▶ Exercise directions
Report how many lines of the entries below contain the word "self", and nothing more.

___ Material for the task ___

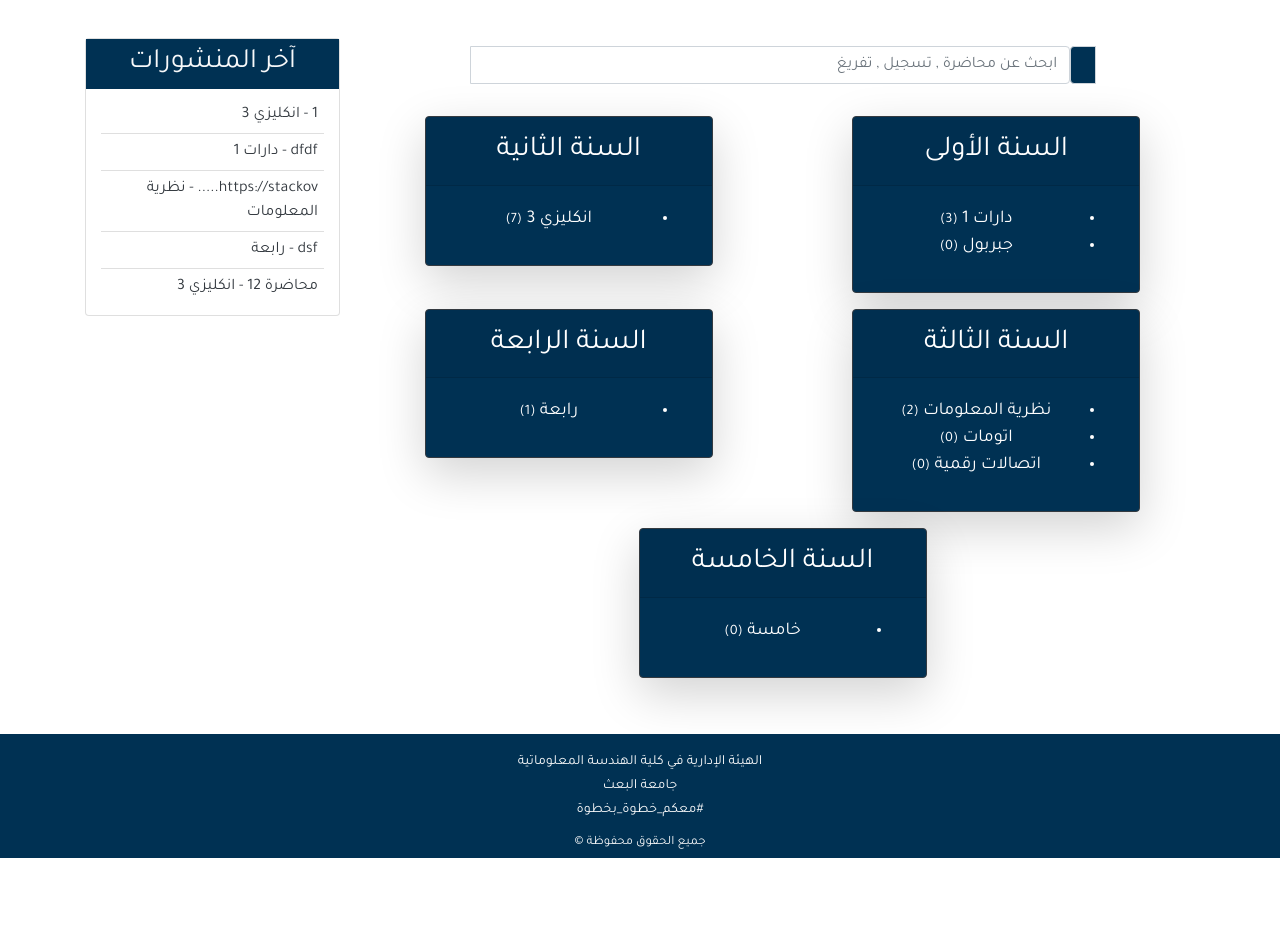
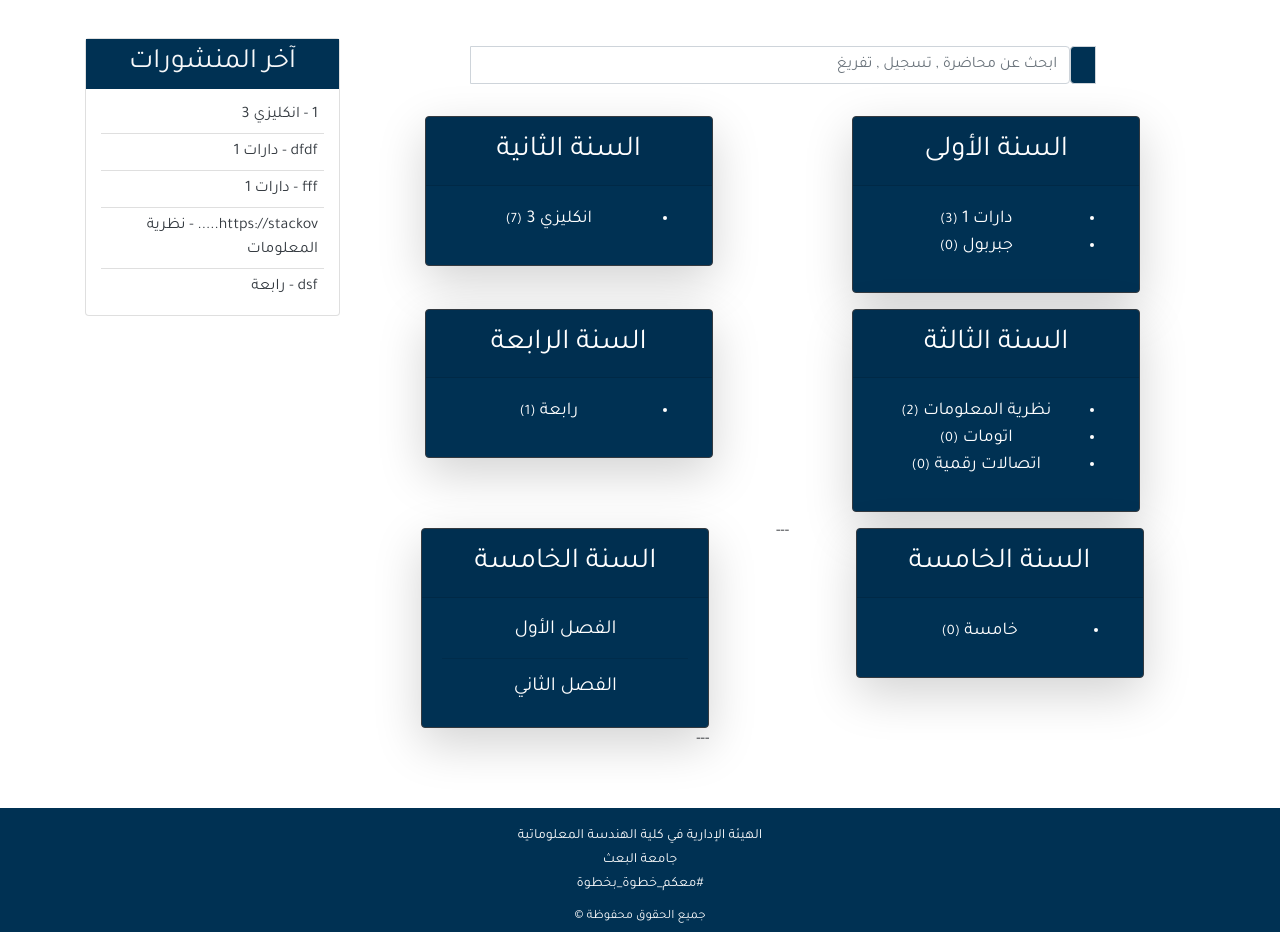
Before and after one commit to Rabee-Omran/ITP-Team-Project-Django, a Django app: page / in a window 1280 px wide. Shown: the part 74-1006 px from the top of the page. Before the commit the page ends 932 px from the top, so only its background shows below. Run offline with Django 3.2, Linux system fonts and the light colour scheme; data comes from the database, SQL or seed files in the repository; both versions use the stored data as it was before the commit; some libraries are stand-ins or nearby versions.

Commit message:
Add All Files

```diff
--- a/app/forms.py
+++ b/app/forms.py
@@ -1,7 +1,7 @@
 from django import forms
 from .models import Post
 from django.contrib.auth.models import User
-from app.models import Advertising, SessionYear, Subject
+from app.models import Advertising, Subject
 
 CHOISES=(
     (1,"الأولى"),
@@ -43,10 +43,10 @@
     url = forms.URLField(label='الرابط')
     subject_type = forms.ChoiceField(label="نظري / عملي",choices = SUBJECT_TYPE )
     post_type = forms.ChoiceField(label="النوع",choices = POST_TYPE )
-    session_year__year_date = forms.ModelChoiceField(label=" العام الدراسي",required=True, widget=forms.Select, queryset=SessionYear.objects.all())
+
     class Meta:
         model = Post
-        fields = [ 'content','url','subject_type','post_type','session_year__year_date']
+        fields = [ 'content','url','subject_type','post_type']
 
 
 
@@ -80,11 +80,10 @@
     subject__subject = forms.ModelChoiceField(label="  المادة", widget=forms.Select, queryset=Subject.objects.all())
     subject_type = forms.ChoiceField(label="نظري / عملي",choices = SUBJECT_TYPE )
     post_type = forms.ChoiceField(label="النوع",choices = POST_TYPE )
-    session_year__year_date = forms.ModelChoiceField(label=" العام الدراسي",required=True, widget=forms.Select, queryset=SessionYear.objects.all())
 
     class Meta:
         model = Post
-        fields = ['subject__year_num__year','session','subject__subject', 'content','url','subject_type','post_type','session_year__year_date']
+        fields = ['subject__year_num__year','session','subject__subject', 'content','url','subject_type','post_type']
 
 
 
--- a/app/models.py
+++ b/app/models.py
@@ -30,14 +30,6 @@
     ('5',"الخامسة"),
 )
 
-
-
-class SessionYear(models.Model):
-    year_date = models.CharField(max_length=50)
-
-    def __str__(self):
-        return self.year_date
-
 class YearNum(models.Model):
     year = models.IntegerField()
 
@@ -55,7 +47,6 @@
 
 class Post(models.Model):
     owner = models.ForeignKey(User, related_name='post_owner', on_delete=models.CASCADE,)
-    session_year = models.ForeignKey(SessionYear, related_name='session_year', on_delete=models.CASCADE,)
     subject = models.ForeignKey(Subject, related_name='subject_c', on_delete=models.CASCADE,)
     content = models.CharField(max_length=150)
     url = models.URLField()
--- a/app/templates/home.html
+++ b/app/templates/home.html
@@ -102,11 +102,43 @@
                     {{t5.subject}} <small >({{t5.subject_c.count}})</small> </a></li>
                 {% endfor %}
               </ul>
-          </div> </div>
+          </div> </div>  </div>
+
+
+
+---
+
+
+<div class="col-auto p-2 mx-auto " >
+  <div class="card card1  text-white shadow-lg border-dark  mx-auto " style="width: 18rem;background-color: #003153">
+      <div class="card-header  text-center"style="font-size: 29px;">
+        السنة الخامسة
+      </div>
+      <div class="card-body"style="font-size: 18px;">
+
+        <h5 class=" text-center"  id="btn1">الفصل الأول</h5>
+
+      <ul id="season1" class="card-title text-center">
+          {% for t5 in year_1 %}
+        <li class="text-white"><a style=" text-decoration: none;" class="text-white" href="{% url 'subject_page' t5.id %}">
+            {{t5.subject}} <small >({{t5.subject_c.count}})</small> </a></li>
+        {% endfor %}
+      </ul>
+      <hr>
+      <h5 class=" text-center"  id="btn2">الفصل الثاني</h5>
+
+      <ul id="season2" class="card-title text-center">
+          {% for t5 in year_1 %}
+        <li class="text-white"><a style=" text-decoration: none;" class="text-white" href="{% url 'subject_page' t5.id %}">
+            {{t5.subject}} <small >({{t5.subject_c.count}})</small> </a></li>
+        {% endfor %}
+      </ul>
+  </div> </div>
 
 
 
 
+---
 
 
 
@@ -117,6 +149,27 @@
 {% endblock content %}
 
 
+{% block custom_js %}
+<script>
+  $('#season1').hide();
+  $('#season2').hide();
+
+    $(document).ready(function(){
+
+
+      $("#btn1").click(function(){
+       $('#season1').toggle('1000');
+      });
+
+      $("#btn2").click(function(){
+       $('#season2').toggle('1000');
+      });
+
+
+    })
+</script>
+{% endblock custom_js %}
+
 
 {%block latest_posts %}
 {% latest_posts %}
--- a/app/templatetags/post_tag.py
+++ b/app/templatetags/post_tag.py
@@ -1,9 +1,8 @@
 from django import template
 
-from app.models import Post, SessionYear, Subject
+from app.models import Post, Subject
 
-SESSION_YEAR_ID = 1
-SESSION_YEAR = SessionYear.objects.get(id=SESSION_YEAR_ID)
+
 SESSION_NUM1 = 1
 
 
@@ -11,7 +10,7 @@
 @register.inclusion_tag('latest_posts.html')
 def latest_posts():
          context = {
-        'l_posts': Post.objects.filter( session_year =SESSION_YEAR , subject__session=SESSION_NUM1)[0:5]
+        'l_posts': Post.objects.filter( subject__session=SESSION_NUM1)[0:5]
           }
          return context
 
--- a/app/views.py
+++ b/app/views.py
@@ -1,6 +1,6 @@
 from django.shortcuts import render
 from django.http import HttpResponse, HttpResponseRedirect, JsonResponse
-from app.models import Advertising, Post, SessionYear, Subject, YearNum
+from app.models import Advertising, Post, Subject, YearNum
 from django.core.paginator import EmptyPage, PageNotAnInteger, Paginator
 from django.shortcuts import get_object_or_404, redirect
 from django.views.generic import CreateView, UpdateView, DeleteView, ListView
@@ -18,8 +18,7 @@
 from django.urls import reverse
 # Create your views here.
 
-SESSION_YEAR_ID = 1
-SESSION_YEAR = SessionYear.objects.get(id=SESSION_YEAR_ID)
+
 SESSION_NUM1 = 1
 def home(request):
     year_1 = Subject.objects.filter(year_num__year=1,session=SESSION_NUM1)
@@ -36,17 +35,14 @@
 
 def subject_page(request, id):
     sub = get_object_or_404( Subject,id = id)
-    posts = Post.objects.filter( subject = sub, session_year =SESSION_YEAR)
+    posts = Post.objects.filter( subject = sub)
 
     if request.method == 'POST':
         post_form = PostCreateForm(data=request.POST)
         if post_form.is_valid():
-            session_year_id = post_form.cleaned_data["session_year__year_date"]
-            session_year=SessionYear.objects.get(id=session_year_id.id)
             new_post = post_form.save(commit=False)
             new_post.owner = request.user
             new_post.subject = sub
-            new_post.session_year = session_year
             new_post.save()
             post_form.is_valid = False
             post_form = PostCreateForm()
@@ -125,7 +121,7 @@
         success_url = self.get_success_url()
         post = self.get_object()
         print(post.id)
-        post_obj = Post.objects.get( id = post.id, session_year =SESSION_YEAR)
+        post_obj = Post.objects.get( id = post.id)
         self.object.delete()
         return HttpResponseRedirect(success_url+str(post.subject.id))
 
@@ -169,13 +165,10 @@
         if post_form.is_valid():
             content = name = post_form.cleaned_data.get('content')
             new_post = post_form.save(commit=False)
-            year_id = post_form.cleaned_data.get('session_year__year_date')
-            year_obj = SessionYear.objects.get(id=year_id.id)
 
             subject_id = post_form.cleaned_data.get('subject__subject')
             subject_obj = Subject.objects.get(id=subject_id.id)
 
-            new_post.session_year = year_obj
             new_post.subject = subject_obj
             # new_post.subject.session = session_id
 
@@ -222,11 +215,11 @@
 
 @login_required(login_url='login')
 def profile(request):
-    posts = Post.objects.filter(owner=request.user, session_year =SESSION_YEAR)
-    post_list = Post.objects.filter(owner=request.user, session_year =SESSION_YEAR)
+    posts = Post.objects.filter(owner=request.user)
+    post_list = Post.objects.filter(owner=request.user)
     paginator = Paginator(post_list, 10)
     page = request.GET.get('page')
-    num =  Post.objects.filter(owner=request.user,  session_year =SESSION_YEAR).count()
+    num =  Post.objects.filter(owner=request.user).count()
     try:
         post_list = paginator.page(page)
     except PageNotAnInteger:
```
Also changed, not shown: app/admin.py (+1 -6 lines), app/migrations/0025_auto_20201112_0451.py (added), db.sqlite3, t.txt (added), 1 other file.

___

▶ Answer to this problem
5